- **TASK PROMPT**:
What lines of the data hold the string "synthetic"? Copy them all.

- **DATA FOR THIS TASK**:
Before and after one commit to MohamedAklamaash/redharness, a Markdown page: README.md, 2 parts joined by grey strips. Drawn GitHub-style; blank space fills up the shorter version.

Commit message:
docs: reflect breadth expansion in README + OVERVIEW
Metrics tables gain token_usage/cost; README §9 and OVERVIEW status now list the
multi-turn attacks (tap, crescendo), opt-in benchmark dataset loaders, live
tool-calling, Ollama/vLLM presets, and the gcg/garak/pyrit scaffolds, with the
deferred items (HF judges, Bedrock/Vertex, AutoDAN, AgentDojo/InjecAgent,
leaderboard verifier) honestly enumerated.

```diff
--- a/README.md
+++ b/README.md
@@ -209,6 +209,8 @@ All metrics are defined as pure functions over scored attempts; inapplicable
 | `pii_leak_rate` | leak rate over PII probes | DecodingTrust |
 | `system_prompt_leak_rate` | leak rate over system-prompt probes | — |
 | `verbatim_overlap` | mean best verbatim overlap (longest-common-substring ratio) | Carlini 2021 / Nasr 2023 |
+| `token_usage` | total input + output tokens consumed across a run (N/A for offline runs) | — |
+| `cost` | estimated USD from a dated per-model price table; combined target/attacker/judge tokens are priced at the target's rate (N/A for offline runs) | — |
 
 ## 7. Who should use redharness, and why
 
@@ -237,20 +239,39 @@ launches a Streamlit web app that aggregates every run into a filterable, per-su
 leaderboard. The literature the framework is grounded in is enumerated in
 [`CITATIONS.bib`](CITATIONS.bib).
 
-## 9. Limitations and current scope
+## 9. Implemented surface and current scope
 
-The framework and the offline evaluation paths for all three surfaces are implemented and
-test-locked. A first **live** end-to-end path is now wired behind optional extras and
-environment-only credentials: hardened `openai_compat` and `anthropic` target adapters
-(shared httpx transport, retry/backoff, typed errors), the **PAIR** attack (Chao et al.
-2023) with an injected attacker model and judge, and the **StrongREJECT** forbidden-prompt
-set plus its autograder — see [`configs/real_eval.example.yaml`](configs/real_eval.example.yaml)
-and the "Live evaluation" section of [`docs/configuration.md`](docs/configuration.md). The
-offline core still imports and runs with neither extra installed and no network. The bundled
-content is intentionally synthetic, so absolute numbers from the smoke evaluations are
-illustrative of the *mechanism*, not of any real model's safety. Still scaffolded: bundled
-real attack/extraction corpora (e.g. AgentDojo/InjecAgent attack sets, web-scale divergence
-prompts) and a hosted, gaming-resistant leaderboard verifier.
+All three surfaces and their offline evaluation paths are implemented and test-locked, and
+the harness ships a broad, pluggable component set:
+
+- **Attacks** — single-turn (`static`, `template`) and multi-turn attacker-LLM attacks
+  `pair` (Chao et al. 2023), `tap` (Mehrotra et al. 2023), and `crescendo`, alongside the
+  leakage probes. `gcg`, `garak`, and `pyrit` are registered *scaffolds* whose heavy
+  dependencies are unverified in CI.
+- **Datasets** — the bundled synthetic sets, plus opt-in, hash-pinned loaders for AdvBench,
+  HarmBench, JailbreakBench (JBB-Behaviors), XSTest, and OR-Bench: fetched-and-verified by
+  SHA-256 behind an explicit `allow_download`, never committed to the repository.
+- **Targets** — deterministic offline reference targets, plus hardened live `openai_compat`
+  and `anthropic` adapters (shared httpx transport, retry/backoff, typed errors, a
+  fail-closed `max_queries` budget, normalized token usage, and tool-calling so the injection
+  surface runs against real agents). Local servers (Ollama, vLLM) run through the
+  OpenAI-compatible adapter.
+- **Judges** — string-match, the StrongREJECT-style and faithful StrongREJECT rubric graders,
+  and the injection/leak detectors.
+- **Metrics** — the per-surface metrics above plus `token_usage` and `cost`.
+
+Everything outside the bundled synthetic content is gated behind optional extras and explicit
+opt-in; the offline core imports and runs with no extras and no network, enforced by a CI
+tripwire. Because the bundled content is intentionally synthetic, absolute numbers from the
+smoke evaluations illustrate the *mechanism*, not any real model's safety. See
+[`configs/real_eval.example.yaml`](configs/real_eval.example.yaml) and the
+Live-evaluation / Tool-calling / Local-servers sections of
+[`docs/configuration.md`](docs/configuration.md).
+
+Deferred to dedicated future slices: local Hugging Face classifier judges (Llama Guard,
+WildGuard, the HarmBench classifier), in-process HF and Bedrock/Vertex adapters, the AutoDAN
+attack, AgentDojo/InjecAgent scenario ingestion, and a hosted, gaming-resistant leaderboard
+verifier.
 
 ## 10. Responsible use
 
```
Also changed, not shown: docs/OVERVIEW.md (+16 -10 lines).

- **RESULT OF THIS TASK**:
-content is intentionally synthetic, so absolute numbers from the smoke evaluations are
+- **Datasets** — the bundled synthetic sets, plus opt-in, hash-pinned loaders for AdvBench,
+Everything outside the bundled synthetic content is gated behind optional extras and explicit
+tripwire. Because the bundled content is intentionally synthetic, absolute numbers from the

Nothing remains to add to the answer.